- TO DO
Copy the data that appears below exactly. Drop the pictures.

»»

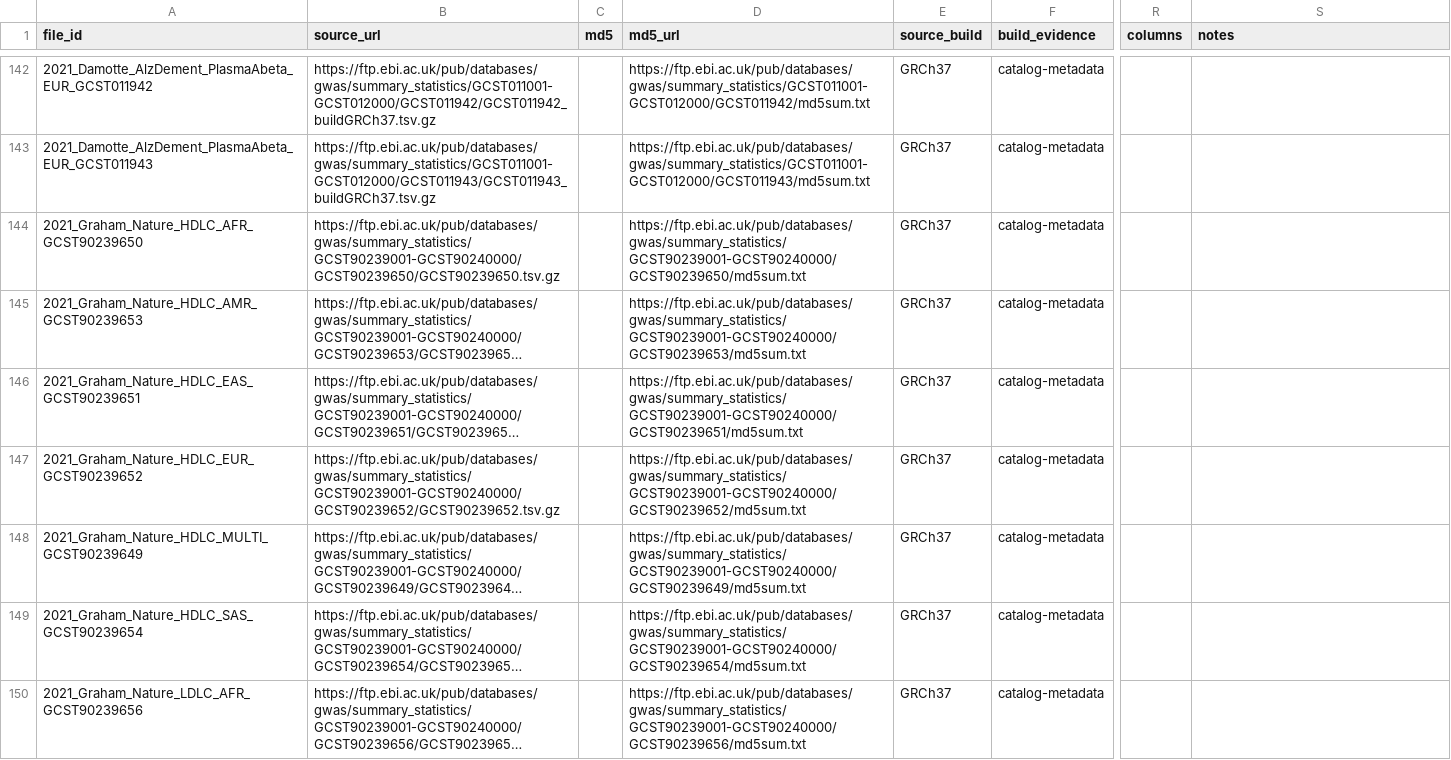
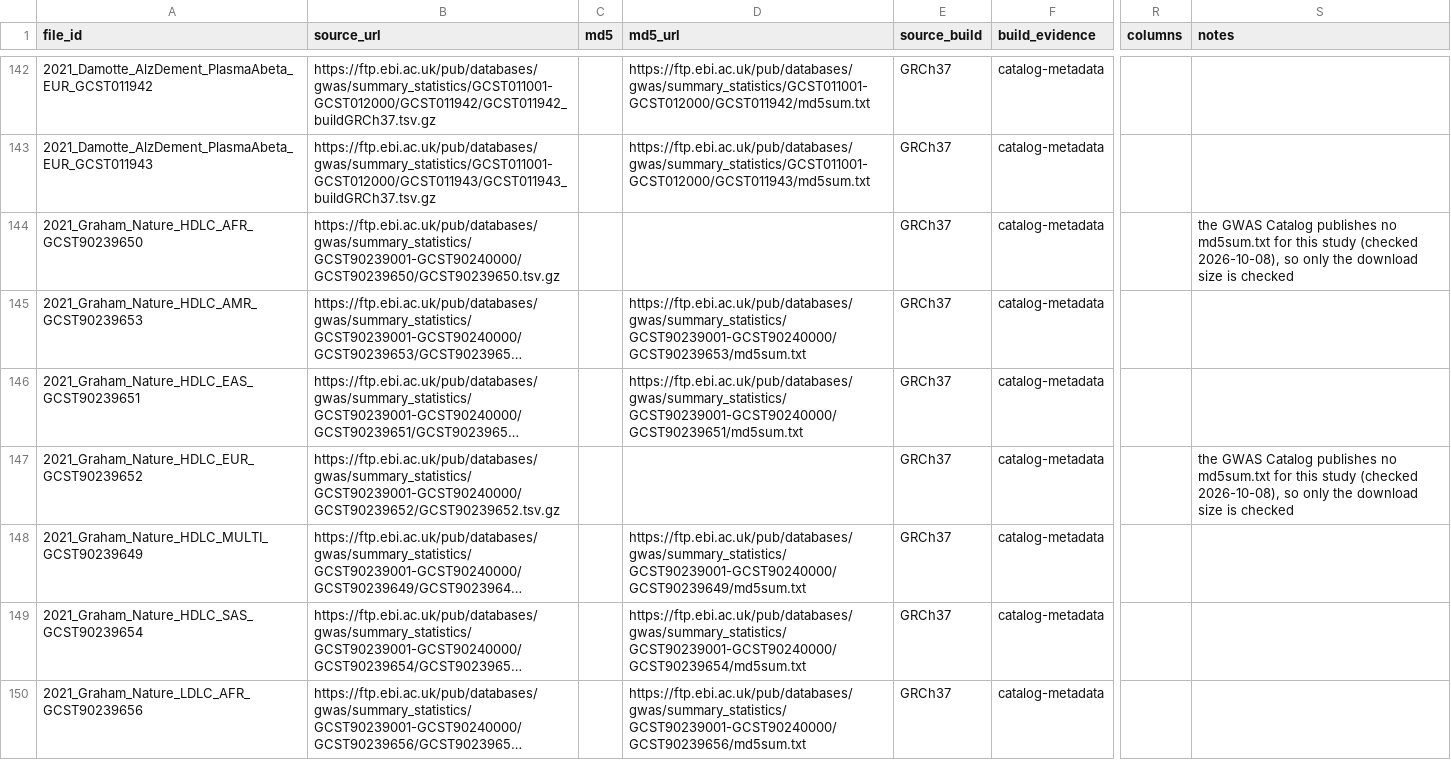
Before and after one commit to populationgenomics/references, a CSV file: gwas_sumstats/files.csv, drawn as a sheet; only a part is shown, gaps mark what is left out; long unchanged cells end in …; the diff names each change by its address in the sheet, - before the commit and + after, or states it on an @@ line.

Commit message:
Download the two Graham 2021 HDL-C files without a published checksum, as the GWAS Catalog has no md5sum.txt for them (#122)

```diff
--- a/gwas_sumstats/files.csv
+++ b/gwas_sumstats/files.csv
-D144 (md5_url): https://ftp.ebi.ac.uk/pub/databases/gwas/summary_statistics/GCST90239001-GCST90240000/GCST90239650/md5sum.txt
+D144 (md5_url): (empty)
-S144 (notes): (empty)
+S144 (notes): the GWAS Catalog publishes no md5sum.txt for this study (checked 2026-10-08), so only the download size is checked
-D147 (md5_url): https://ftp.ebi.ac.uk/pub/databases/gwas/summary_statistics/GCST90239001-GCST90240000/GCST90239652/md5sum.txt
+D147 (md5_url): (empty)
-S147 (notes): (empty)
+S147 (notes): the GWAS Catalog publishes no md5sum.txt for this study (checked 2026-10-08), so only the download size is checked
```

««

- EXPECTED OUTPUT
Before and after one commit to populationgenomics/references, a CSV file: gwas_sumstats/files.csv, drawn as a sheet; only a part is shown, gaps mark what is left out; long unchanged cells end in …; the diff names each change by its address in the sheet, - before the commit and + after, or states it on an @@ line.

Commit message:
Download the two Graham 2021 HDL-C files without a published checksum, as the GWAS Catalog has no md5sum.txt for them (#122)

```diff
--- a/gwas_sumstats/files.csv
+++ b/gwas_sumstats/files.csv
-D144 (md5_url): https://ftp.ebi.ac.uk/pub/databases/gwas/summary_statistics/GCST90239001-GCST90240000/GCST90239650/md5sum.txt
+D144 (md5_url): (empty)
-S144 (notes): (empty)
+S144 (notes): the GWAS Catalog publishes no md5sum.txt for this study (checked 2026-10-08), so only the download size is checked
-D147 (md5_url): https://ftp.ebi.ac.uk/pub/databases/gwas/summary_statistics/GCST90239001-GCST90240000/GCST90239652/md5sum.txt
+D147 (md5_url): (empty)
-S147 (notes): (empty)
+S147 (notes): the GWAS Catalog publishes no md5sum.txt for this study (checked 2026-10-08), so only the download size is checked
```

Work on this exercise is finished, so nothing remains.